A September 9, 2013 Bloomberg Business report reflects both sentiments: “A Depression-era program intended to save American farmers from ruin has grown into a 21st century crutch enabling affluent growers and financial institutions to thrive at taxpayer expense. Federal crop insurance encourages farmers to gamble on risky plantings in a program that has been marred by fraud and that illustrates why government spending is so difficult to control.”
There are many opinions about U.S. farm policy and farming methods, and possibly even more misconceptions about farming. Many Americans are concerned about the impact of the current drought in the West on farming and fear rising prices for fruits, nuts, vegetables and beef, but few understand what is happening to agriculture across the entire country presently.
Net U.S. farm income in 2015 is forecast at $73.6 billion, which is down 32% from 2014 farm income of $108.0 billion, according the USDA Economic Research Service (ERS) in two February 2015 reports. After six “very good” years, starting with 2009, net farm income this year is forecast to be same as the average of the six years preceding 2009.
Government payments to farmers, including crop insurance and livestock indemnities, are expected to rise about 15% to $12.4 billion in 2015, which is the highest level since 2010, but about half the level of 2005 disbursements, according to the ERS. This translates into government payments to farmers in 2015 that will comprise 3% of their gross farm income and 17% of their net farm income.
The U.S. Government Accountability Office estimated that 37% of farms did not receive any type of federal subsidies during the five years prior to the current Farm Bill taking effect in 2014. Most of those not receiving payments were producers who did not apply for any form of assistance; usually they were small producers who relied mostly on other sources of family income or raised crops not covered by the previous Farm Bill.

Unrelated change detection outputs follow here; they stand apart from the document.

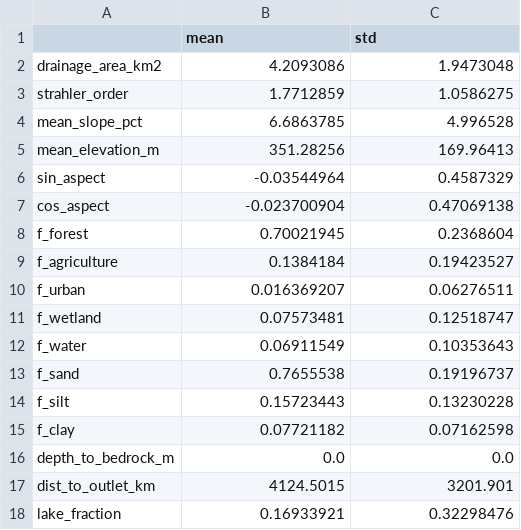
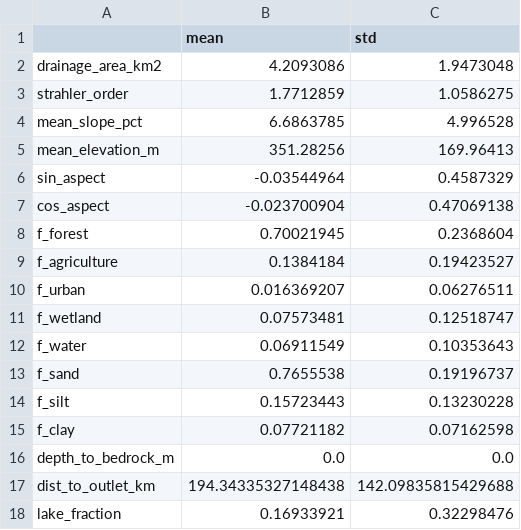
Before and after one commit to essicolo/meandre, a CSV file: reports/territorial_stats_QC.csv, drawn as a sheet.

```diff
--- a/reports/territorial_stats_QC.csv
+++ b/reports/territorial_stats_QC.csv
@@ -16,3 +16,3 @@ f_clay,0.07721182,0.07162598
 depth_to_bedrock_m,0.0,0.0
-dist_to_outlet_km,4124.5015,3201.901
+dist_to_outlet_km,194.34335327148438,142.09835815429688
 lake_fraction,0.16933921,0.32298476
```
Also changed, not shown: 1 other file.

American agricultural exports account for about a third of income from farming activities. Farm exports are expected to be lower overall in 2015.
A number of factors contribute to reduced foreign purchases of American farm products, including but not limited to a strong American dollar, refusal by some countries to purchase grains if they contain GMOs or meats if they come from animals where diseases such as avian flu are suspected, a large current supply of grain worldwide and political disputes with some countries that have imported American products in the past.

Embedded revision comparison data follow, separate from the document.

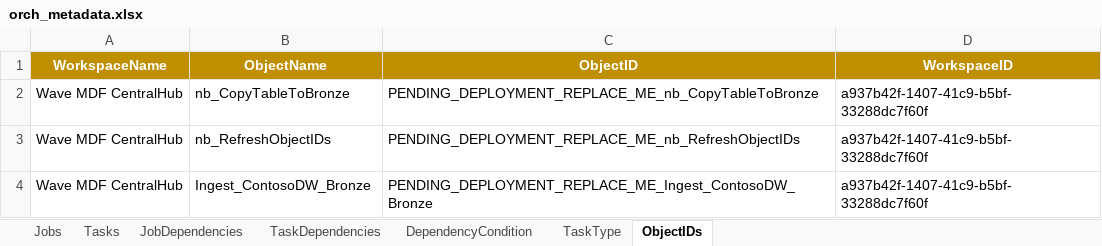
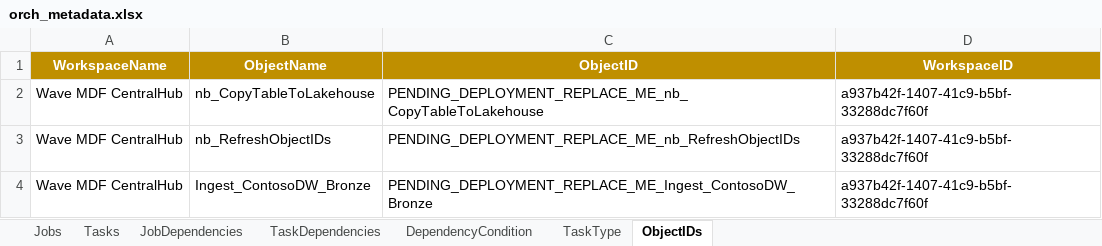
Before and after one commit to paulintelligentbiz/MDF_CentralHub, an Excel workbook: MetadataSync/orch_metadata.xlsx, sheet ObjectIDs, drawn as a sheet; values as stored, in another font and other column widths than the file's, no borders; table styles not drawn; the diff names each change by its address in the sheet, - before the commit and + after, or states it on an @@ line.

```diff
--- a/MetadataSync/orch_metadata.xlsx (sheet ObjectIDs)
+++ b/MetadataSync/orch_metadata.xlsx (sheet ObjectIDs)
-B2 (ObjectName): nb_CopyTableToBronze
+B2 (ObjectName): nb_CopyTableToLakehouse
-C2 (ObjectID): PENDING_DEPLOYMENT_REPLACE_ME_nb_CopyTableToBronze
+C2 (ObjectID): PENDING_DEPLOYMENT_REPLACE_ME_nb_CopyTableToLakehouse
```
Also changed, not shown: sheet Tasks, sheet Jobs, 9 other files.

Meanwhile, farming input costs for 2015 were estimated by the ERS to rise about 1% this year. Some fertilizer and fuel prices decreased recently, but seed and herbicide prices have decreased little, if any.
The currently lower fuel costs, if they hold, will not show up immediately in supermarket prices, because getting most crops from planting to market distribution takes at least a year, and more than that for biennials and perennials.
The production of milk from dairy animals, and meat from beeves takes nearly three years from gestation to market. Poultry, pork and fish take less time to reach the dinner table, but still longer than many consumers understand.
2015 net income from farming is forecast at $15,851 per farm household, with another $97,400 from off-farm sources like jobs and investment earnings. Despite the current negative impacts on farm income, the average farm household income of $113,251 is considerably above the average U.S. household income, which was $72,641 in 2013, the latest year for which data about all U.S. households are available.
The average farmer usually owns land and other assets, most of which are necessary for production, but requires non-farming income to make the farming operation work successfully. Few Americans know working two jobs is almost a requirement to farm.
How Americans think about farming is important for farmers to understand. Ninety-eight percent of the populace is not engaged in farming.
The few who are farm owners or operators are remnants of decades of “survival of the fittest,” and most have needed an incredible work ethic and careful financial planning to get to where they are presently.
The majority of agriculturalists care about how they produce food and fiber and if they can pass along their land and assets in better shape than when they acquired them. Their voices need to be heard.
How agricultural producers inform the rest of the country’s residents about their agrarian livelihoods is a key to their economic survival. Even if some information about agriculture is less than fully positive, providing complete and accurate information is a big deal.
The next two weekly articles will expand on this topic and offer recommendations about what farmers can do to improve the image of farmers.
Dr. Rosmann welcomes readers’ comments; go to the website: www.agbehavioralhealth.com.